You probably don't need the full private-key encryption that the SSL key-exchange process uses. Basically there's a matched pair of keys - a public one and a private one. Anything encrypted with your private key can be decrypted by your public key and vice-versa. But having the public key doesn't give you any information about the private one. So we play the "think of a number" game. I think of a number and encrypt it using your public key. I send that to you and you can decrypt it with your private key. Then you think of another number and encrypt it with my public key. I can decrypt that. Now we have a private conversation that nobody can eavesdrop on. SSL is actually more complex because you need signed certificates to verify that the server you are talking to is who it says it is. You don't need that part of it.
But the principles of encrypting secret information can be used to make your dongle more secure. Make the PC request something different every time. The Arduino does some process on that data and returns the result. The PC checks that this matches the expected result. So there's no single 'password' that can be detected on the USB wires. The attacker would have to reverse-engineer the software inside the Arduino to find out what it does to the incoming data.

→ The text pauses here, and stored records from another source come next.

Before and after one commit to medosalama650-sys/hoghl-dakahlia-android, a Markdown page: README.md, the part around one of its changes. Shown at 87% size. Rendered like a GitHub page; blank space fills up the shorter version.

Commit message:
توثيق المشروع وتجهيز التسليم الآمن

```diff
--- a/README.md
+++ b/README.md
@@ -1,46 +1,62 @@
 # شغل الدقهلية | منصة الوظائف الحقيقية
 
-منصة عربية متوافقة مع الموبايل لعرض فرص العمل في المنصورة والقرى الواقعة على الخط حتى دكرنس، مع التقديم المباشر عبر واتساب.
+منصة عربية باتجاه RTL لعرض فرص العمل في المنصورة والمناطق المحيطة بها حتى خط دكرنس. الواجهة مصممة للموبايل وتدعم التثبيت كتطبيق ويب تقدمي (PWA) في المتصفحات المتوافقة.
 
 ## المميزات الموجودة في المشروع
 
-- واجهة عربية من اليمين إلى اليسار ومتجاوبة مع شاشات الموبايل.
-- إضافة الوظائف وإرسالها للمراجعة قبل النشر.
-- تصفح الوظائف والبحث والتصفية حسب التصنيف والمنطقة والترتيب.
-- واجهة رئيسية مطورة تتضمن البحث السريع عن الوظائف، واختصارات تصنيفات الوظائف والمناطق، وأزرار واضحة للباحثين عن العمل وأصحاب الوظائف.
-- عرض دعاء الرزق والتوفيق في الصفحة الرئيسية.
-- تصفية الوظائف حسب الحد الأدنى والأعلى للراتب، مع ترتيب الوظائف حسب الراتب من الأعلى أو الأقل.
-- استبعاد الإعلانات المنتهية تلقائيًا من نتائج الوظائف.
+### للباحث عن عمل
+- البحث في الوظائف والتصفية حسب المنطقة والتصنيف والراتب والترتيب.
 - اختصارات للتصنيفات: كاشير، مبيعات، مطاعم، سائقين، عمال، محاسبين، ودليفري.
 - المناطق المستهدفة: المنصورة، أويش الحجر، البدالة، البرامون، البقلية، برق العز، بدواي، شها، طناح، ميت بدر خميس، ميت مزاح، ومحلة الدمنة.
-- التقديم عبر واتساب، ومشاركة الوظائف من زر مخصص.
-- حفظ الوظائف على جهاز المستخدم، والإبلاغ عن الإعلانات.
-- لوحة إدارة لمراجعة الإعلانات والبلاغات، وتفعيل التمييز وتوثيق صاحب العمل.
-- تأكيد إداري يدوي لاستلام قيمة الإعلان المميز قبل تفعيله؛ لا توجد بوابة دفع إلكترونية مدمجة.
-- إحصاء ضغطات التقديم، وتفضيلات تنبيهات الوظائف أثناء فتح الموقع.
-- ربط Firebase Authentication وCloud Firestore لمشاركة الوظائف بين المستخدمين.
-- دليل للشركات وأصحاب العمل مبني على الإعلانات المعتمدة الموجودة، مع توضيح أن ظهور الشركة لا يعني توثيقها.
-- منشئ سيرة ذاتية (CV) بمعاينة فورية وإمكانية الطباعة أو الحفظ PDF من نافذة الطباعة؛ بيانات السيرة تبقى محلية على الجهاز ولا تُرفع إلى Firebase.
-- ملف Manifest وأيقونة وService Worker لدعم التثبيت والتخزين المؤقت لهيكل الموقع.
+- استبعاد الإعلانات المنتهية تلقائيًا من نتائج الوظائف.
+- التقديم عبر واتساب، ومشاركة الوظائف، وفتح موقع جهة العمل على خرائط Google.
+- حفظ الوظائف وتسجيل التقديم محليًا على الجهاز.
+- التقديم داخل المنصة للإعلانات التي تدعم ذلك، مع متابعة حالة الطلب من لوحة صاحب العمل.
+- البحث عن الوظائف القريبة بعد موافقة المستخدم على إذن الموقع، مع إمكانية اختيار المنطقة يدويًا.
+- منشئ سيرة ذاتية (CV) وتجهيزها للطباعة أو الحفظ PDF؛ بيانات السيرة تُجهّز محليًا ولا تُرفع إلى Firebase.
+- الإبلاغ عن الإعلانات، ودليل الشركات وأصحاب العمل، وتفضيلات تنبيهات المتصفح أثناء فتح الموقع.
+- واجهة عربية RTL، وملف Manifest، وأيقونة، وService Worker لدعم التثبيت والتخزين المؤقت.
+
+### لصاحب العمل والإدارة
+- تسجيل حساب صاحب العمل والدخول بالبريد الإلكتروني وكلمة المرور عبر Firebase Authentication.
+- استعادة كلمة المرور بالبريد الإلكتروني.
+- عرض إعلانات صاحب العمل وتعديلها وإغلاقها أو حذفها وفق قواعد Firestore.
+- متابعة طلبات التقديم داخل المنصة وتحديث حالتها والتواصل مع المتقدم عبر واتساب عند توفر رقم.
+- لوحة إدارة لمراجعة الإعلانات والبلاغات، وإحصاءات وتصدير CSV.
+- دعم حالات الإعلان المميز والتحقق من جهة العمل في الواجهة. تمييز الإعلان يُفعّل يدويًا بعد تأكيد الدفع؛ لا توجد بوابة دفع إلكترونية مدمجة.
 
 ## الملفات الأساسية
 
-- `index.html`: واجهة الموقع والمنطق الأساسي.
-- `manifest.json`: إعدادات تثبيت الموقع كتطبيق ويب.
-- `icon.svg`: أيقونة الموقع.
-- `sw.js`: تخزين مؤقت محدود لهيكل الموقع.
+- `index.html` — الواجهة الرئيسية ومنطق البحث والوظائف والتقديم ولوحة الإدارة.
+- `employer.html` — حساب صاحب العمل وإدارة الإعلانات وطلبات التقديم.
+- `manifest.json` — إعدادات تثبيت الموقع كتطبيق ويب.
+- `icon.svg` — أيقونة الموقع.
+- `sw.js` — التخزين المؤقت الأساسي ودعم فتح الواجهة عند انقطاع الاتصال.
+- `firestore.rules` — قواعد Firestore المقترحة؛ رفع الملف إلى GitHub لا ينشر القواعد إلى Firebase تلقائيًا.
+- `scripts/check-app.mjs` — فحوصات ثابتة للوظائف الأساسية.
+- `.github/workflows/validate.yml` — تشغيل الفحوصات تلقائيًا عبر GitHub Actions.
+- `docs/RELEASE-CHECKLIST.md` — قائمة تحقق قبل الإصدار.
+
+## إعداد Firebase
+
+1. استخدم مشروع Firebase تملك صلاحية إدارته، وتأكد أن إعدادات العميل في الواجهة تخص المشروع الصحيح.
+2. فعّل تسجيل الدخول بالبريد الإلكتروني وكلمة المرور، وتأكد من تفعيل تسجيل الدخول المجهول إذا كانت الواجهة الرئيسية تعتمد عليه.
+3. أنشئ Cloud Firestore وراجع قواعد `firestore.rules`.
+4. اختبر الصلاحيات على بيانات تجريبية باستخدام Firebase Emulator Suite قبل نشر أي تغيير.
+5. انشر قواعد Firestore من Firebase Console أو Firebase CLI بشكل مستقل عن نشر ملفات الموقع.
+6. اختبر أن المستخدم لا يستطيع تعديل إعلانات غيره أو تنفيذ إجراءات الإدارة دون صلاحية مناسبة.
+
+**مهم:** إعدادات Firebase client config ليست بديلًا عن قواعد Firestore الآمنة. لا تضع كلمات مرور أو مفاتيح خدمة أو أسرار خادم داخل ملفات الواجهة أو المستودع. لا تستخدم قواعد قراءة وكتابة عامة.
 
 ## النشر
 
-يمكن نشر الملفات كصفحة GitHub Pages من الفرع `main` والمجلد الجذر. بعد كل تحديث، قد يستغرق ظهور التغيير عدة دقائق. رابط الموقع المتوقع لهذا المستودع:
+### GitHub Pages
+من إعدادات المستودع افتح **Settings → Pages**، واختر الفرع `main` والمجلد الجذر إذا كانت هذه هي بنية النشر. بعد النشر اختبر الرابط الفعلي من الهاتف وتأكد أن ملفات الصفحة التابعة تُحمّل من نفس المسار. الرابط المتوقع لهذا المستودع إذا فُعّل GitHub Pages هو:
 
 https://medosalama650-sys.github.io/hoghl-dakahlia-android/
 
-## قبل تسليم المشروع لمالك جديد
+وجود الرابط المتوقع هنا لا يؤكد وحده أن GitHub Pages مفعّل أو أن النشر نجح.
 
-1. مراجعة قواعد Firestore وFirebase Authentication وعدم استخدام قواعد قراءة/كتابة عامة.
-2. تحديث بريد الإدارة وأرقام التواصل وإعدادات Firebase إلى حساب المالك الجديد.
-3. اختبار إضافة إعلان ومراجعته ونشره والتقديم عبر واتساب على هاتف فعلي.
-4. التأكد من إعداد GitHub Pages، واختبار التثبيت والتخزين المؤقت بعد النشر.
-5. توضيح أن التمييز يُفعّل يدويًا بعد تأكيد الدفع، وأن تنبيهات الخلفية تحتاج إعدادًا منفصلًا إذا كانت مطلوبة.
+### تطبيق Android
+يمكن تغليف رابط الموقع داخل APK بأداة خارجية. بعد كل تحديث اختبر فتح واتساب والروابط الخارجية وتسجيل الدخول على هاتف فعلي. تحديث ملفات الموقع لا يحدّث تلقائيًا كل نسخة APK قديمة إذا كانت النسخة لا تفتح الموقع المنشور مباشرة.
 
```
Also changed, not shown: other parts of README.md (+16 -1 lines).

That data could be very simple, like the current time on the PC. So even if somebody records a password exchange, they can't play it back to the PC at a different time.
At that point, the weakest point is inside the PC software. It is relatively easy to edit the binary machine code so that the location it jumps to when the dongle-check fails is the same as the successful location. To guard against that, you need to put some of your critical code into the dongle, so that the software literally can't operate without it.